RECORDS FOR THE TASK -
☆ ☆ ☆

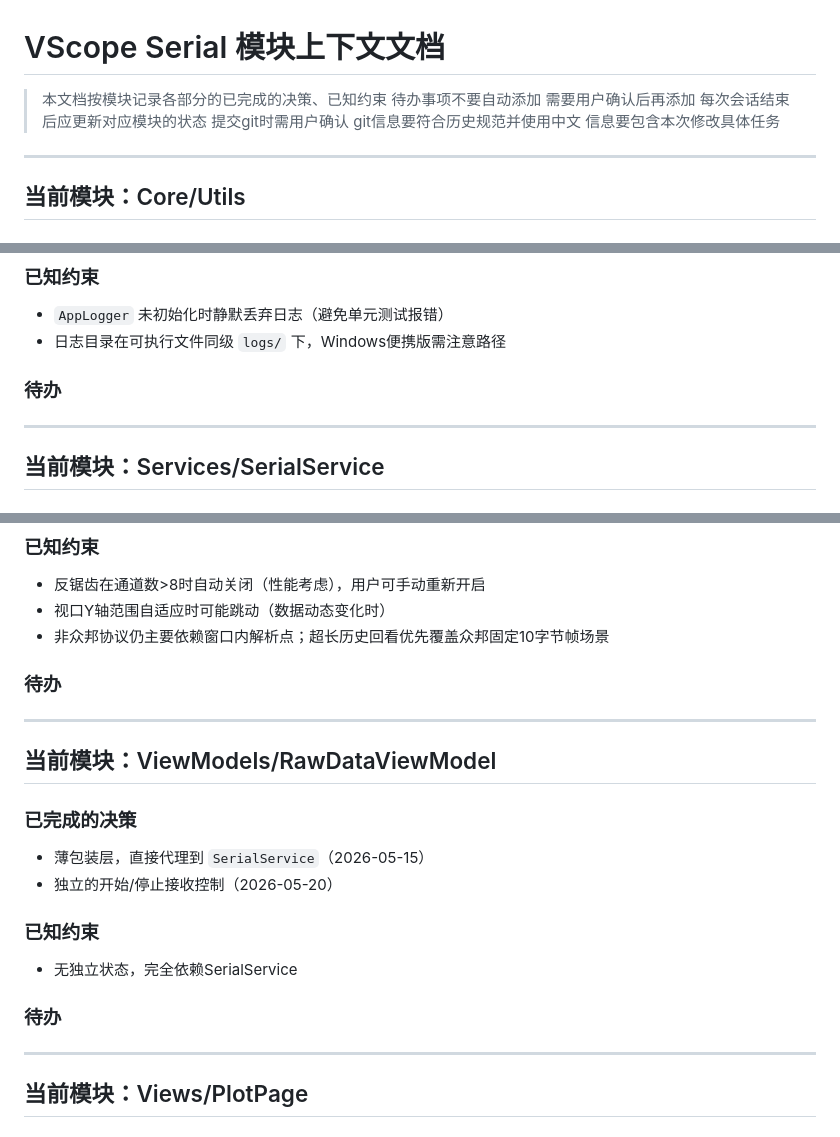
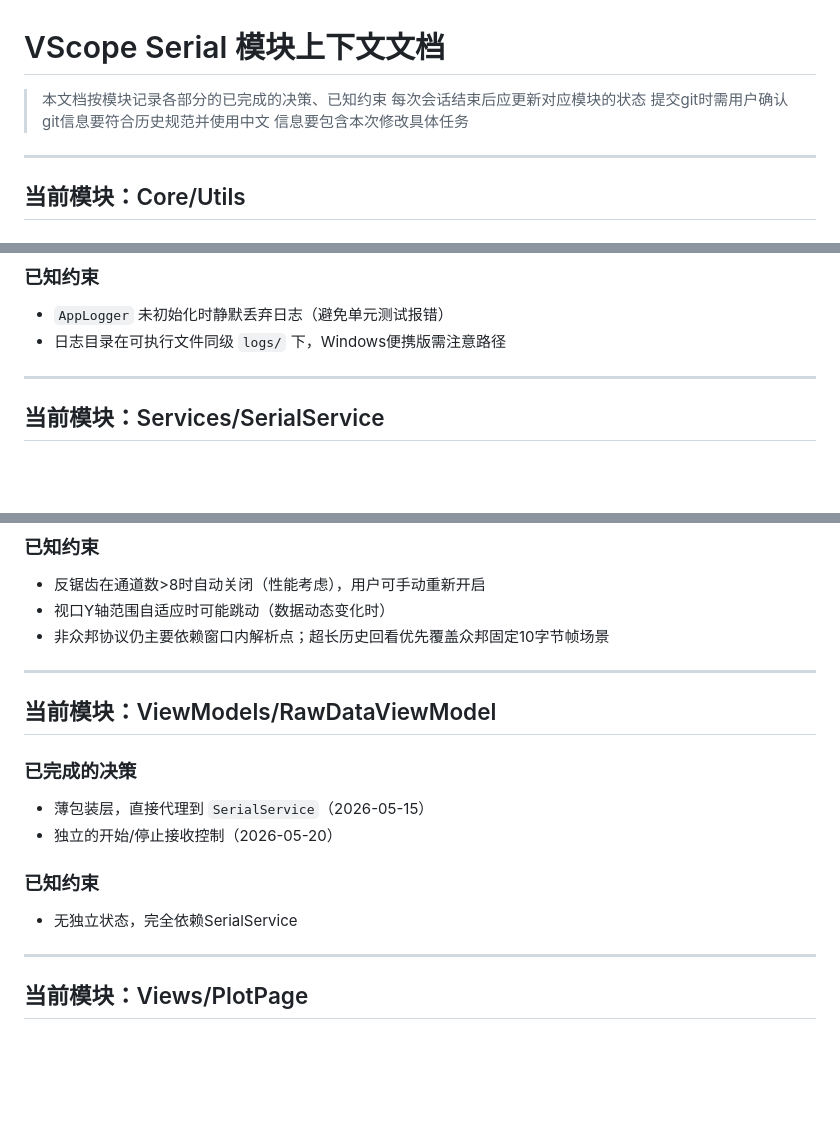
Before and after one commit to ZhiJuan0724/vscope_serial, a Markdown page: docs/CONTEXT.md, 3 parts joined by grey strips. Rendered like a GitHub page; blank space fills up the shorter version.

```diff
--- a/docs/CONTEXT.md
+++ b/docs/CONTEXT.md
@@ -1,9 +1,9 @@
 # VScope Serial 模块上下文文档
 
 > 本文档按模块记录各部分的已完成的决策、已知约束
-> 待办事项不要自动添加 需要用户确认后再添加
 > 每次会话结束后应更新对应模块的状态
 > 提交git时需用户确认 git信息要符合历史规范并使用中文 信息要包含本次修改具体任务
+
 
 ---
 
@@ -18,8 +18,6 @@
 ### 已知约束
 - `AppLogger` 未初始化时静默丢弃日志（避免单元测试报错）
 - 日志目录在可执行文件同级 `logs/` 下，Windows便携版需注意路径
-
-### 待办
 
 ---
 
@@ -182,8 +168,6 @@
 - 视口Y轴范围自适应时可能跳动（数据动态变化时）
 - 非众邦协议仍主要依赖窗口内解析点；超长历史回看优先覆盖众邦固定10字节帧场景
 
-### 待办
-
 ---
 
 ## 当前模块：ViewModels/RawDataViewModel
@@ -194,8 +178,6 @@
 
 ### 已知约束
 - 无独立状态，完全依赖SerialService
-
-### 待办
 
 ---
 
```
Also changed, not shown: other parts of docs/CONTEXT.md (+0 -28 lines), docs/HISTORY.md (renamed from docs/FIXME.md, +1 -18 lines), docs/TODO.md (added, +18 -0 lines).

☆ ☆ ☆

PROBLEM DESCRIPTION - In the records above, find each line with the string "parts" and list it.

ANSWER SECTION -
Before and after one commit to ZhiJuan0724/vscope_serial, a Markdown page: docs/CONTEXT.md, 3 parts joined by grey strips. Rendered like a GitHub page; blank space fills up the shorter version.
Also changed, not shown: other parts of docs/CONTEXT.md (+0 -28 lines), docs/HISTORY.md (renamed from docs/FIXME.md, +1 -18 lines), docs/TODO.md (added, +18 -0 lines).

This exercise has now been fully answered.